FILIPPO AZZAIOLO, ADRIANO WILLAERT , GIAN LEONARDO PRIMAVERA, GIACOMO GORZANIS, IOAN DOMENICO DA NOLA, GIAN LEONARDO DELL’ARPA, ORLANDO DI LASSO, ANTONIO BARGES, ANONIMI
Neapolitan Villanelle of 16th Century
In light of the fact that the primitive canzone villanesca alla napolitana-a minor popular genre, according to the common, though imprecise, definition-existed on the border between written and oral musical tradition, any new handling of it necessarily foresees a correct and rational retrieval of the musical and poetic structures within which the genre developed. This, out of respect for a growing openness toward an anthropological view of music history. Such a view attempts, on the one hand, to focus on the “sonorous event” and to re-evaluate the social significance and means of making and transmitting music of the past, while, on the other, it looks closer at unwritten musical traditions and at the reciprocal influences between oral transmission and writing, especially in urban circles (all the more so if they are Neapolitan). It is well known that the musical circles of Naples under the Spanish viceroys may be analyzed from two different perspectives. Practices of polyvocal singing, detached and completely independent from cultured polyphony existed together with certain poetic and musical expressions connected to functions of everyday life (as documented by treatises, diaries, chronicles of travelers, and title pages of some collections of villanelle). Alongside these practices, cultured music was being written, with artistic aims which aspired to creating a product both elite and exclusive (the “grand” and “serious” musical tradition). Noble and lower social classes nonetheless shared analogous expressive forms in specific contexts–religious feasts, carnivals, taverns, “low class” establishments etc. –and when the two spheres interacted, hybrid musical products resulted which, irrespective of their artistic value, represented an extraordinary testimony of music-making in the past.

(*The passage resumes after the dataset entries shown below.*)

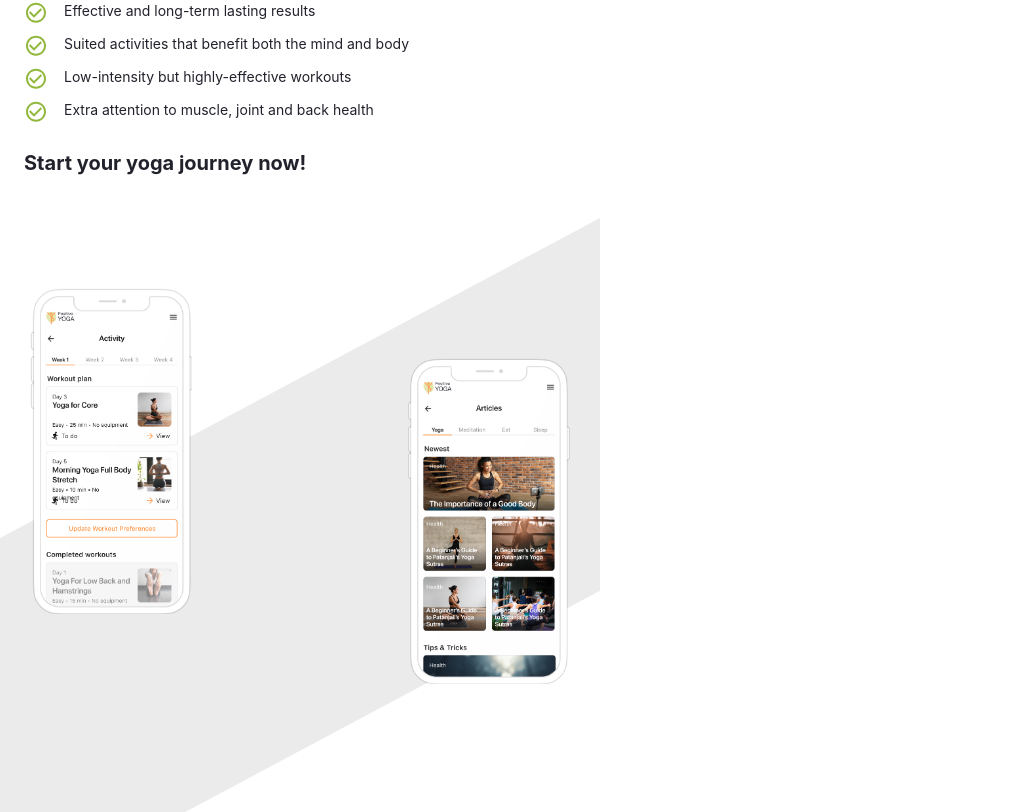
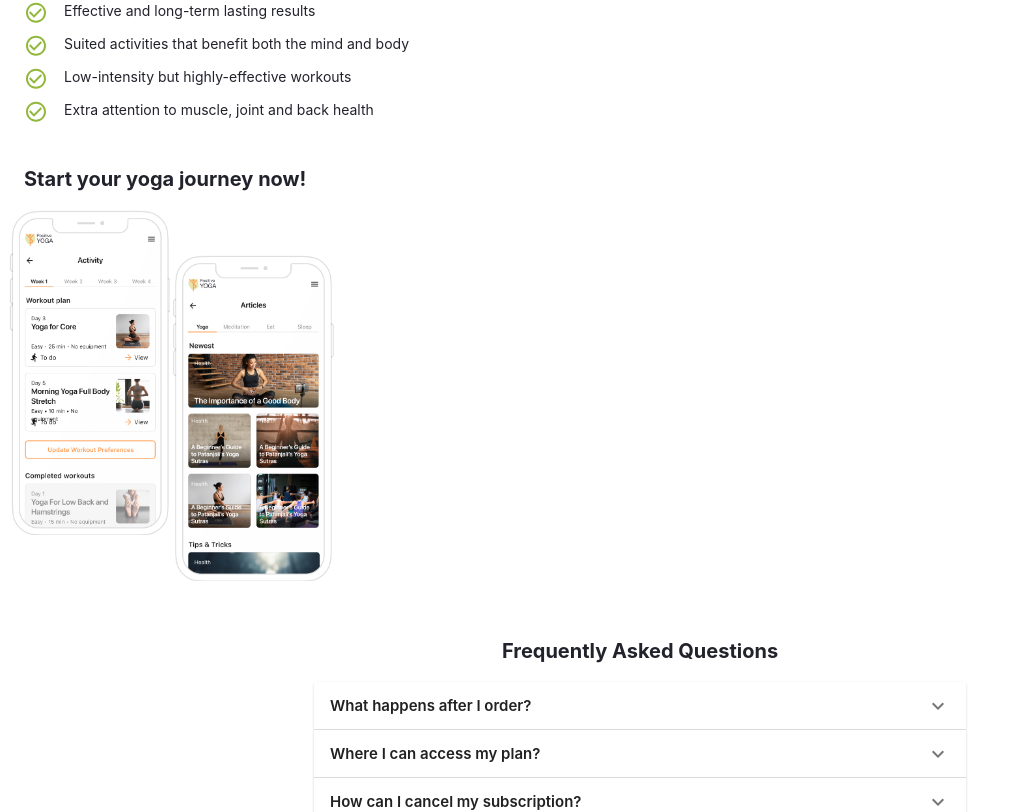
Before and after one commit to ViktorijaGlinskaja/positive-yoga, a React (Create React App) app in the folder client/: page / in a window 1280 px wide. Shown: the part 1989-2801 px from the top of the page, without its empty margins (0-1030 px from the left). Built offline with nearby package versions, Linux system fonts and the light colour scheme.

Commit message:
refactor: replaced typography from action-section to app-section

```diff
--- a/client/src/pages/checkout-page/checkout-page-action-section.jsx
+++ b/client/src/pages/checkout-page/checkout-page-action-section.jsx
@@ -30,9 +30,6 @@ const ActionSection = () => {
                         <div style={{ fontSize: '14px', marginLeft: '16px' }}>{point}</div>
                     </div>)}
             </Box>
-            <StyledTypography>
-                Start your yoga journey now!
-            </StyledTypography>
         </Box>
     )
 };
--- a/client/src/pages/checkout-page/checkout-page-app-section.jsx
+++ b/client/src/pages/checkout-page/checkout-page-app-section.jsx
@@ -1,16 +1,31 @@
 import React from 'react';
-import { Box } from '@mui/material';
+import { Box, Typography } from '@mui/material';
 import ActivityApp from '../../components/assets/activity-app.png';
 import ArticleApp from '../../components/assets/articles-app.png';
+import { styled } from '@mui/material/styles';
+
+const StyledTypography = styled(Typography)(() => ({
+    fontSize: '20px',
+    margin: '24px 24px',
+    fontWeight: 700,
+}));
+
 
 const AppSection = () => {
     return (
-        <Box sx={{ position: 'relative', minWidth: '360px', maxWidth: '600px' }}>
-            <svg width="100%" height="100%" viewBox="0 0 375 433" fill="none" xmlns="http://www.w3.org/2000/svg">
-                <path d="M375 0L0 200V433L375 233V0Z" fill="#EBEBEB" />
-            </svg>
-            <img style={{ position: 'absolute', left: '5%', top: '10%', height: '325.79px', width: '161.87px' }} alt="App" src={ActivityApp} />
-            <img style={{ position: 'absolute', right: '5%', top: '20%', height: '325.79px', width: '161.87px' }} alt="App" src={ArticleApp} />
+        <Box sx={{ position: 'relative', width: { sm: '343px' } }}>
+            <StyledTypography>
+                Start your yoga journey now!
+            </StyledTypography>
+            <Box sx={{ opacity: { sm: 0 } }}>
+                <svg style={{ minWidth: '100%', maxWidth: '600px' }} height="100%" viewBox="0 0 375 433" fill="none" xmlns="http://www.w3.org/2000/svg">
+                    <path d="M375 0L0 200V433L375 233V0Z" fill="#EBEBEB" />
+                </svg>
+            </Box>
+            <Box>
+                <img style={{ position: 'absolute', left: '2.5%', top: '10%', height: '325.79px', width: '161.87px' }} alt="App" src={ActivityApp} />
+                <img style={{ position: 'absolute', right: '2.5%', top: '20%', height: '325.79px', width: '161.87px' }} alt="App" src={ArticleApp} />
+            </Box>
         </Box>
     )
 };
```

The villanesca, without a doubt, was created in cultured circles where noblemen and amateur musicians looked “downward”, toward an awareness and entertaining rediscovery of a polyphonic language which was considerably distant from themselves and whose practice was to be regarded as little more than a game, of no importance.